-- Requirement --
Output the data below exactly.

-- The data --
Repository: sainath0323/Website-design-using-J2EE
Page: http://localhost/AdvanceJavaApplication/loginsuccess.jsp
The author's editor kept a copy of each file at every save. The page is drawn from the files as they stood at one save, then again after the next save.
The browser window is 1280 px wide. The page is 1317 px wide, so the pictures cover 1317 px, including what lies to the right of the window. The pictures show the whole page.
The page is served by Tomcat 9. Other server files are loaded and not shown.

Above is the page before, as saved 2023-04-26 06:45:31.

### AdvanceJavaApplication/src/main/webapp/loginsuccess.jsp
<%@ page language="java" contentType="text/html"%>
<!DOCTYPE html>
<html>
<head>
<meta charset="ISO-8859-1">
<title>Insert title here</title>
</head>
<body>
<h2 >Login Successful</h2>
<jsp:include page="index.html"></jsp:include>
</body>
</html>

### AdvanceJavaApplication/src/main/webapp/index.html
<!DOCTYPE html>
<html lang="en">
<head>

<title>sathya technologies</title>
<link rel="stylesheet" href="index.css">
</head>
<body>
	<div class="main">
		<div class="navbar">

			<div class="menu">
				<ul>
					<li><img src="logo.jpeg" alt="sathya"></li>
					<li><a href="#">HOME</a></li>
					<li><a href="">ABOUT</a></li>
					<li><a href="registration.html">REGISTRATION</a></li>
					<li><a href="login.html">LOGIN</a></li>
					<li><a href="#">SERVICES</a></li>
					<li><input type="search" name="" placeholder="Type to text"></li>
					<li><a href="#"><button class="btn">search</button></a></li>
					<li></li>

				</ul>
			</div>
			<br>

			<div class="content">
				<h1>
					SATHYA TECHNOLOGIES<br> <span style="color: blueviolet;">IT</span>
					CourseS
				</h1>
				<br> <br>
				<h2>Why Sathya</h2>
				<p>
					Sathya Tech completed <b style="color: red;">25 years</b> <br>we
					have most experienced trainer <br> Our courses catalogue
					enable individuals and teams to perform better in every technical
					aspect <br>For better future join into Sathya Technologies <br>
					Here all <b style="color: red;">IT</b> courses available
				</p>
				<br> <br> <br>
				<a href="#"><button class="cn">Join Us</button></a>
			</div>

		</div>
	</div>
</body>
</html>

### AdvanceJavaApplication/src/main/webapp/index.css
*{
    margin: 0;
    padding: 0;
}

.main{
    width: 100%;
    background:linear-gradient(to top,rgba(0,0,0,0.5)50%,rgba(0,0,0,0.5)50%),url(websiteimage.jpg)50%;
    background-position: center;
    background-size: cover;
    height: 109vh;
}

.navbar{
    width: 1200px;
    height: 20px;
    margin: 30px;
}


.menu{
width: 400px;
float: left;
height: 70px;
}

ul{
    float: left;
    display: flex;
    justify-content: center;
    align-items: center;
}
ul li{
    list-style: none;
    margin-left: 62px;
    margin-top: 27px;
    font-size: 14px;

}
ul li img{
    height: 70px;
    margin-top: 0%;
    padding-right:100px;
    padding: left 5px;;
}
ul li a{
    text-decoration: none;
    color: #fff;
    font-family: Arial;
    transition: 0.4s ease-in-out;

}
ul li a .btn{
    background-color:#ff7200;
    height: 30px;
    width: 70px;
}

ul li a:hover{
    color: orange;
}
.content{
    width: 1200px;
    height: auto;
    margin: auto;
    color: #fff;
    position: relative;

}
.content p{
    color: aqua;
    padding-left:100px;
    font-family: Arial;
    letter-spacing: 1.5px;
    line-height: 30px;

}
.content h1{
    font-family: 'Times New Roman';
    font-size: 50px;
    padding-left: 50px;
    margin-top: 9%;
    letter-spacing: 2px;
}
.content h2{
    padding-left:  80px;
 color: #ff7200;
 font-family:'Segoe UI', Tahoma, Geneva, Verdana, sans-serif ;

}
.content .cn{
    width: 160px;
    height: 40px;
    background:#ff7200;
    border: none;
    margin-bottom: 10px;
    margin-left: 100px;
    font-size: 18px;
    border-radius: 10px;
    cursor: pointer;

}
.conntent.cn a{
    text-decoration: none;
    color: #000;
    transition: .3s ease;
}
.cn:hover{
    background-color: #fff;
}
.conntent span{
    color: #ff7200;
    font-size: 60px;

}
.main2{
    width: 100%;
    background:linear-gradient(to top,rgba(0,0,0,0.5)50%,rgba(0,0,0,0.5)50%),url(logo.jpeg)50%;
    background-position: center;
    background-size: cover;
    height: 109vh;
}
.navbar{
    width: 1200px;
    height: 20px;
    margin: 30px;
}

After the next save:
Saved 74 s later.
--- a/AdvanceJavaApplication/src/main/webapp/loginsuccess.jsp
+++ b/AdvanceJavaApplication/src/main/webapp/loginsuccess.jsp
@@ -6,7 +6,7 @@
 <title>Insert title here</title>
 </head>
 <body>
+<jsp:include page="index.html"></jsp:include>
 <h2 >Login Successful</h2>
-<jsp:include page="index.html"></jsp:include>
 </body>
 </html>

-- Exercise response --
Repository: sainath0323/Website-design-using-J2EE
Page: http://localhost/AdvanceJavaApplication/loginsuccess.jsp
The author's editor kept a copy of each file at every save. The page is drawn from the files as they stood at one save, then again after the next save.
The browser window is 1280 px wide. The page is 1317 px wide, so the pictures cover 1317 px, including what lies to the right of the window. The pictures show the whole page.
The page is served by Tomcat 9. Other server files are loaded and not shown.

Above is the page before, as saved 2023-04-26 06:45:31.

### AdvanceJavaApplication/src/main/webapp/loginsuccess.jsp
<%@ page language="java" contentType="text/html"%>
<!DOCTYPE html>
<html>
<head>
<meta charset="ISO-8859-1">
<title>Insert title here</title>
</head>
<body>
<h2 >Login Successful</h2>
<jsp:include page="index.html"></jsp:include>
</body>
</html>

### AdvanceJavaApplication/src/main/webapp/index.html
<!DOCTYPE html>
<html lang="en">
<head>

<title>sathya technologies</title>
<link rel="stylesheet" href="index.css">
</head>
<body>
	<div class="main">
		<div class="navbar">

			<div class="menu">
				<ul>
					<li><img src="logo.jpeg" alt="sathya"></li>
					<li><a href="#">HOME</a></li>
					<li><a href="">ABOUT</a></li>
					<li><a href="registration.html">REGISTRATION</a></li>
					<li><a href="login.html">LOGIN</a></li>
					<li><a href="#">SERVICES</a></li>
					<li><input type="search" name="" placeholder="Type to text"></li>
					<li><a href="#"><button class="btn">search</button></a></li>
					<li></li>

				</ul>
			</div>
			<br>

			<div class="content">
				<h1>
					SATHYA TECHNOLOGIES<br> <span style="color: blueviolet;">IT</span>
					CourseS
				</h1>
				<br> <br>
				<h2>Why Sathya</h2>
				<p>
					Sathya Tech completed <b style="color: red;">25 years</b> <br>we
					have most experienced trainer <br> Our courses catalogue
					enable individuals and teams to perform better in every technical
					aspect <br>For better future join into Sathya Technologies <br>
					Here all <b style="color: red;">IT</b> courses available
				</p>
				<br> <br> <br>
				<a href="#"><button class="cn">Join Us</button></a>
			</div>

		</div>
	</div>
</body>
</html>

### AdvanceJavaApplication/src/main/webapp/index.css
*{
    margin: 0;
    padding: 0;
}

.main{
    width: 100%;
    background:linear-gradient(to top,rgba(0,0,0,0.5)50%,rgba(0,0,0,0.5)50%),url(websiteimage.jpg)50%;
    background-position: center;
    background-size: cover;
    height: 109vh;
}

.navbar{
    width: 1200px;
    height: 20px;
    margin: 30px;
}


.menu{
width: 400px;
float: left;
height: 70px;
}

ul{
    float: left;
    display: flex;
    justify-content: center;
    align-items: center;
}
ul li{
    list-style: none;
    margin-left: 62px;
    margin-top: 27px;
    font-size: 14px;

}
ul li img{
    height: 70px;
    margin-top: 0%;
    padding-right:100px;
    padding: left 5px;;
}
ul li a{
    text-decoration: none;
    color: #fff;
    font-family: Arial;
    transition: 0.4s ease-in-out;

}
ul li a .btn{
    background-color:#ff7200;
    height: 30px;
    width: 70px;
}

ul li a:hover{
    color: orange;
}
.content{
    width: 1200px;
    height: auto;
    margin: auto;
    color: #fff;
    position: relative;

}
.content p{
    color: aqua;
    padding-left:100px;
    font-family: Arial;
    letter-spacing: 1.5px;
    line-height: 30px;

}
.content h1{
    font-family: 'Times New Roman';
    font-size: 50px;
    padding-left: 50px;
    margin-top: 9%;
    letter-spacing: 2px;
}
.content h2{
    padding-left:  80px;
 color: #ff7200;
 font-family:'Segoe UI', Tahoma, Geneva, Verdana, sans-serif ;

}
.content .cn{
    width: 160px;
    height: 40px;
    background:#ff7200;
    border: none;
    margin-bottom: 10px;
    margin-left: 100px;
    font-size: 18px;
    border-radius: 10px;
    cursor: pointer;

}
.conntent.cn a{
    text-decoration: none;
    color: #000;
    transition: .3s ease;
}
.cn:hover{
    background-color: #fff;
}
.conntent span{
    color: #ff7200;
    font-size: 60px;

}
.main2{
    width: 100%;
    background:linear-gradient(to top,rgba(0,0,0,0.5)50%,rgba(0,0,0,0.5)50%),url(logo.jpeg)50%;
    background-position: center;
    background-size: cover;
    height: 109vh;
}
.navbar{
    width: 1200px;
    height: 20px;
    margin: 30px;
}

After the next save:
Saved 74 s later.
--- a/AdvanceJavaApplication/src/main/webapp/loginsuccess.jsp
+++ b/AdvanceJavaApplication/src/main/webapp/loginsuccess.jsp
@@ -6,7 +6,7 @@
 <title>Insert title here</title>
 </head>
 <body>
+<jsp:include page="index.html"></jsp:include>
 <h2 >Login Successful</h2>
-<jsp:include page="index.html"></jsp:include>
 </body>
 </html>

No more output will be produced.